▶ PROBLEM TO WORK ON:
Write every record out again exactly as given.

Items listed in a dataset
┄┄┄┄┄┄┄┄┄┄┄┄┄┄┄┄┄┄┄┄

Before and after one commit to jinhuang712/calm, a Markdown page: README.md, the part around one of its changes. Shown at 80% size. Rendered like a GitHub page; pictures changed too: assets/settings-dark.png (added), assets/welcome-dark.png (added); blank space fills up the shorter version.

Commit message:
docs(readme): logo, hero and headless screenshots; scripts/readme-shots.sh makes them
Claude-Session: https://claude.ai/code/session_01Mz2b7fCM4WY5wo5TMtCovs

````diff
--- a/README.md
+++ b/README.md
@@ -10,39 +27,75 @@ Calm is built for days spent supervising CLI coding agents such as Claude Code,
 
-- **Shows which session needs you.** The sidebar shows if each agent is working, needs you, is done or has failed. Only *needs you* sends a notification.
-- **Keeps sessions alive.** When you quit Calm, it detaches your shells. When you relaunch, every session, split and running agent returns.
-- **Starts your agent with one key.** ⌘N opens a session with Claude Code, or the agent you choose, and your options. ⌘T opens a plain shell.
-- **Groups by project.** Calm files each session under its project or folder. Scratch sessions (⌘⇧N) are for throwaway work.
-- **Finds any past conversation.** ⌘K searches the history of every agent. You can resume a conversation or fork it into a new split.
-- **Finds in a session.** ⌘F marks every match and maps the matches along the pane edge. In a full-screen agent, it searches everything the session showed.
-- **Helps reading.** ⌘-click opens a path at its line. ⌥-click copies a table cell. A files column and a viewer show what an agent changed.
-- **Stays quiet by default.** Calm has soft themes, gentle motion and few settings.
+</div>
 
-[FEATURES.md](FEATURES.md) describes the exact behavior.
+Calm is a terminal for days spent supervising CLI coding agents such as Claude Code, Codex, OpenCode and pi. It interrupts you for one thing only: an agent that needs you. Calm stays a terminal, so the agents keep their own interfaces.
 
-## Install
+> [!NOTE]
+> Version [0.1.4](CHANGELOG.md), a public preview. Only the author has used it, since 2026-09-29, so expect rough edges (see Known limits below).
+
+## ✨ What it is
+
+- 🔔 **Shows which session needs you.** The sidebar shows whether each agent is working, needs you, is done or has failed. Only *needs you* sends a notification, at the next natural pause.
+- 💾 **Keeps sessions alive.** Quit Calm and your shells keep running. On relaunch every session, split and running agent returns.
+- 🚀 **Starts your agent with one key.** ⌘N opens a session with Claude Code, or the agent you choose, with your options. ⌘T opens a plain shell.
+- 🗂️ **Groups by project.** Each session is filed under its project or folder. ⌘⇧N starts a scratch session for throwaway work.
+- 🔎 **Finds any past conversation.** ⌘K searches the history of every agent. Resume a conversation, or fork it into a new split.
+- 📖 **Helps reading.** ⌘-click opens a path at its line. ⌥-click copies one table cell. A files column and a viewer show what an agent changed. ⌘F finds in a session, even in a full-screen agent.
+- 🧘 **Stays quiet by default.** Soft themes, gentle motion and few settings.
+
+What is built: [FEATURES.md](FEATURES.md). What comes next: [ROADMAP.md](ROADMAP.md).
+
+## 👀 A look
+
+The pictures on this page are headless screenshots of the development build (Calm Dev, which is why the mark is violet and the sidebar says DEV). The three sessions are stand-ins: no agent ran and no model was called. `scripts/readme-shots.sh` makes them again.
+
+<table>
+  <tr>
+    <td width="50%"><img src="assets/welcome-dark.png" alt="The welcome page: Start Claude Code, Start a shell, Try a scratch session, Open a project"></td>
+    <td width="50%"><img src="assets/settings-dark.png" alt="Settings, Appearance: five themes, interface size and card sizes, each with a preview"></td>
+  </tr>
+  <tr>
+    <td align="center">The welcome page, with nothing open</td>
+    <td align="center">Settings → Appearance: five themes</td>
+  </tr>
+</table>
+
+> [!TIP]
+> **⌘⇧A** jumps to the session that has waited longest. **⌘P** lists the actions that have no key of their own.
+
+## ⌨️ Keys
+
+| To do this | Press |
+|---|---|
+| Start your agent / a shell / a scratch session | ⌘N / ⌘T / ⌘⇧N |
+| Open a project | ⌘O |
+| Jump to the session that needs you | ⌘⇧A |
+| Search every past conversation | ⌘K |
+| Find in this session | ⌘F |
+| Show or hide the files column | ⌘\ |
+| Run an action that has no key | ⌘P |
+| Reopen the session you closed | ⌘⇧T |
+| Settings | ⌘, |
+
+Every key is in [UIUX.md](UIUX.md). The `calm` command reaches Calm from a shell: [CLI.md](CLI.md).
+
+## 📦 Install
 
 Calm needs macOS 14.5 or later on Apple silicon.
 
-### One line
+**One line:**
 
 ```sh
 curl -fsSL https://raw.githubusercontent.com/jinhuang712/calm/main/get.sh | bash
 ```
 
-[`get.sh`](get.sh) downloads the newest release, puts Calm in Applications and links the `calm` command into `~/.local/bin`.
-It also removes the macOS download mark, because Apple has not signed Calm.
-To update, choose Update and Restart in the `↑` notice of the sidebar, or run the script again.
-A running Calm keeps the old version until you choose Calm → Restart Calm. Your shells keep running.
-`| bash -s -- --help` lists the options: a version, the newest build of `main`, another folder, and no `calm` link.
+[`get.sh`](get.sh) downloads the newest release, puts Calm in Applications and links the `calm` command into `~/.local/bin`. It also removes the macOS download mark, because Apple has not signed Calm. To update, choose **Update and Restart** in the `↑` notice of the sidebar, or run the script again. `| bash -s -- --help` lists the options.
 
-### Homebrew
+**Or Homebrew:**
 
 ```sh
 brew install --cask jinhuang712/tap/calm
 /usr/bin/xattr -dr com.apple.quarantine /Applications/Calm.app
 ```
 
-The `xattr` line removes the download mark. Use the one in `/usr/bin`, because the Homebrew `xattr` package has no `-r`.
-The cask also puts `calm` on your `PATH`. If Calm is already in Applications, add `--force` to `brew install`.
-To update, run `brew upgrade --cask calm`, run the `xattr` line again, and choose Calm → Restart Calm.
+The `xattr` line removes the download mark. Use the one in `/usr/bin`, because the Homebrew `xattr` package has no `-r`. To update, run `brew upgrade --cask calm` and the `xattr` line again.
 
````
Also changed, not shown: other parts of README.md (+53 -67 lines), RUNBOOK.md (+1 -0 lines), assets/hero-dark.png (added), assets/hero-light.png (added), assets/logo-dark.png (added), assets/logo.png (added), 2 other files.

┄┄┄┄┄┄┄┄┄┄┄┄┄┄┄┄┄┄┄┄

▶ RESULT BELOW:
Before and after one commit to jinhuang712/calm, a Markdown page: README.md, the part around one of its changes. Shown at 80% size. Rendered like a GitHub page; pictures changed too: assets/settings-dark.png (added), assets/welcome-dark.png (added); blank space fills up the shorter version.

Commit message:
docs(readme): logo, hero and headless screenshots; scripts/readme-shots.sh makes them
Claude-Session: https://claude.ai/code/session_01Mz2b7fCM4WY5wo5TMtCovs

````diff
--- a/README.md
+++ b/README.md
@@ -10,39 +27,75 @@ Calm is built for days spent supervising CLI coding agents such as Claude Code,
 
-- **Shows which session needs you.** The sidebar shows if each agent is working, needs you, is done or has failed. Only *needs you* sends a notification.
-- **Keeps sessions alive.** When you quit Calm, it detaches your shells. When you relaunch, every session, split and running agent returns.
-- **Starts your agent with one key.** ⌘N opens a session with Claude Code, or the agent you choose, and your options. ⌘T opens a plain shell.
-- **Groups by project.** Calm files each session under its project or folder. Scratch sessions (⌘⇧N) are for throwaway work.
-- **Finds any past conversation.** ⌘K searches the history of every agent. You can resume a conversation or fork it into a new split.
-- **Finds in a session.** ⌘F marks every match and maps the matches along the pane edge. In a full-screen agent, it searches everything the session showed.
-- **Helps reading.** ⌘-click opens a path at its line. ⌥-click copies a table cell. A files column and a viewer show what an agent changed.
-- **Stays quiet by default.** Calm has soft themes, gentle motion and few settings.
+</div>
 
-[FEATURES.md](FEATURES.md) describes the exact behavior.
+Calm is a terminal for days spent supervising CLI coding agents such as Claude Code, Codex, OpenCode and pi. It interrupts you for one thing only: an agent that needs you. Calm stays a terminal, so the agents keep their own interfaces.
 
-## Install
+> [!NOTE]
+> Version [0.1.4](CHANGELOG.md), a public preview. Only the author has used it, since 2026-09-29, so expect rough edges (see Known limits below).
+
+## ✨ What it is
+
+- 🔔 **Shows which session needs you.** The sidebar shows whether each agent is working, needs you, is done or has failed. Only *needs you* sends a notification, at the next natural pause.
+- 💾 **Keeps sessions alive.** Quit Calm and your shells keep running. On relaunch every session, split and running agent returns.
+- 🚀 **Starts your agent with one key.** ⌘N opens a session with Claude Code, or the agent you choose, with your options. ⌘T opens a plain shell.
+- 🗂️ **Groups by project.** Each session is filed under its project or folder. ⌘⇧N starts a scratch session for throwaway work.
+- 🔎 **Finds any past conversation.** ⌘K searches the history of every agent. Resume a conversation, or fork it into a new split.
+- 📖 **Helps reading.** ⌘-click opens a path at its line. ⌥-click copies one table cell. A files column and a viewer show what an agent changed. ⌘F finds in a session, even in a full-screen agent.
+- 🧘 **Stays quiet by default.** Soft themes, gentle motion and few settings.
+
+What is built: [FEATURES.md](FEATURES.md). What comes next: [ROADMAP.md](ROADMAP.md).
+
+## 👀 A look
+
+The pictures on this page are headless screenshots of the development build (Calm Dev, which is why the mark is violet and the sidebar says DEV). The three sessions are stand-ins: no agent ran and no model was called. `scripts/readme-shots.sh` makes them again.
+
+<table>
+  <tr>
+    <td width="50%"><img src="assets/welcome-dark.png" alt="The welcome page: Start Claude Code, Start a shell, Try a scratch session, Open a project"></td>
+    <td width="50%"><img src="assets/settings-dark.png" alt="Settings, Appearance: five themes, interface size and card sizes, each with a preview"></td>
+  </tr>
+  <tr>
+    <td align="center">The welcome page, with nothing open</td>
+    <td align="center">Settings → Appearance: five themes</td>
+  </tr>
+</table>
+
+> [!TIP]
+> **⌘⇧A** jumps to the session that has waited longest. **⌘P** lists the actions that have no key of their own.
+
+## ⌨️ Keys
+
+| To do this | Press |
+|---|---|
+| Start your agent / a shell / a scratch session | ⌘N / ⌘T / ⌘⇧N |
+| Open a project | ⌘O |
+| Jump to the session that needs you | ⌘⇧A |
+| Search every past conversation | ⌘K |
+| Find in this session | ⌘F |
+| Show or hide the files column | ⌘\ |
+| Run an action that has no key | ⌘P |
+| Reopen the session you closed | ⌘⇧T |
+| Settings | ⌘, |
+
+Every key is in [UIUX.md](UIUX.md). The `calm` command reaches Calm from a shell: [CLI.md](CLI.md).
+
+## 📦 Install
 
 Calm needs macOS 14.5 or later on Apple silicon.
 
-### One line
+**One line:**
 
 ```sh
 curl -fsSL https://raw.githubusercontent.com/jinhuang712/calm/main/get.sh | bash
 ```
 
-[`get.sh`](get.sh) downloads the newest release, puts Calm in Applications and links the `calm` command into `~/.local/bin`.
-It also removes the macOS download mark, because Apple has not signed Calm.
-To update, choose Update and Restart in the `↑` notice of the sidebar, or run the script again.
-A running Calm keeps the old version until you choose Calm → Restart Calm. Your shells keep running.
-`| bash -s -- --help` lists the options: a version, the newest build of `main`, another folder, and no `calm` link.
+[`get.sh`](get.sh) downloads the newest release, puts Calm in Applications and links the `calm` command into `~/.local/bin`. It also removes the macOS download mark, because Apple has not signed Calm. To update, choose **Update and Restart** in the `↑` notice of the sidebar, or run the script again. `| bash -s -- --help` lists the options.
 
-### Homebrew
+**Or Homebrew:**
 
 ```sh
 brew install --cask jinhuang712/tap/calm
 /usr/bin/xattr -dr com.apple.quarantine /Applications/Calm.app
 ```
 
-The `xattr` line removes the download mark. Use the one in `/usr/bin`, because the Homebrew `xattr` package has no `-r`.
-The cask also puts `calm` on your `PATH`. If Calm is already in Applications, add `--force` to `brew install`.
-To update, run `brew upgrade --cask calm`, run the `xattr` line again, and choose Calm → Restart Calm.
+The `xattr` line removes the download mark. Use the one in `/usr/bin`, because the Homebrew `xattr` package has no `-r`. To update, run `brew upgrade --cask calm` and the `xattr` line again.
 
````
Also changed, not shown: other parts of README.md (+53 -67 lines), RUNBOOK.md (+1 -0 lines), assets/hero-dark.png (added), assets/hero-light.png (added), assets/logo-dark.png (added), assets/logo.png (added), 2 other files.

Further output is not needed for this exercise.